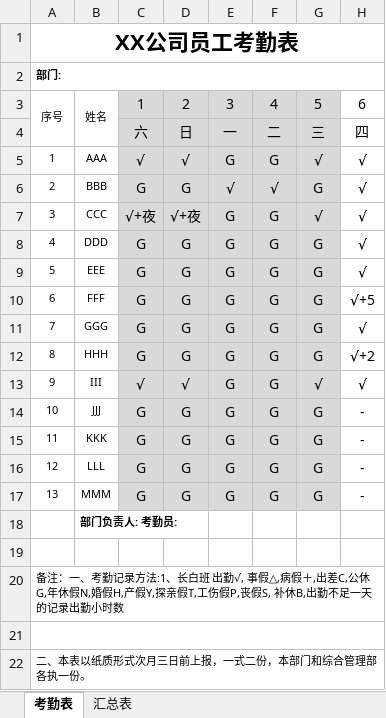
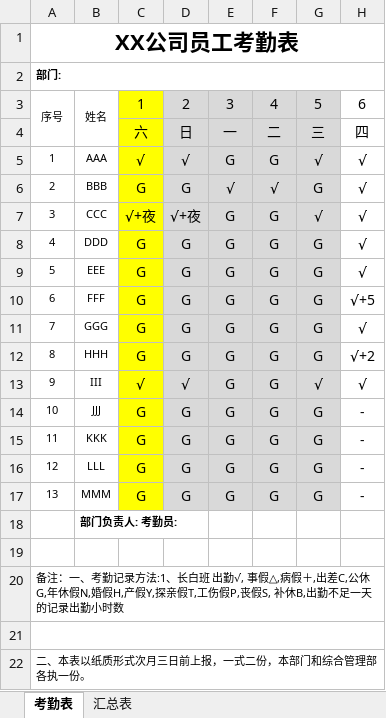
Before and after one commit to humanliu/learngit, an Excel workbook: 考勤.xlsx, sheet 考勤表, drawn as a sheet; only a part is shown; values as stored, in another font and other column widths than the file's, no borders; the diff names each change by its address in the sheet, - before the commit and + after, or states it on an @@ line.

```diff
--- a/考勤.xlsx (sheet 考勤表)
+++ b/考勤.xlsx (sheet 考勤表)
-C3:C17 fill: #D9D9D9
+C3:C17 fill: #FFFF00
```
Also changed, not shown: 1 other file.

WHAT YOU ARE ASKED TO DO: Word for word, output the whole listing, but not its pictures.

TASK ANSWER:
Before and after one commit to humanliu/learngit, an Excel workbook: 考勤.xlsx, sheet 考勤表, drawn as a sheet; only a part is shown; values as stored, in another font and other column widths than the file's, no borders; the diff names each change by its address in the sheet, - before the commit and + after, or states it on an @@ line.

```diff
--- a/考勤.xlsx (sheet 考勤表)
+++ b/考勤.xlsx (sheet 考勤表)
-C3:C17 fill: #D9D9D9
+C3:C17 fill: #FFFF00
```
Also changed, not shown: 1 other file.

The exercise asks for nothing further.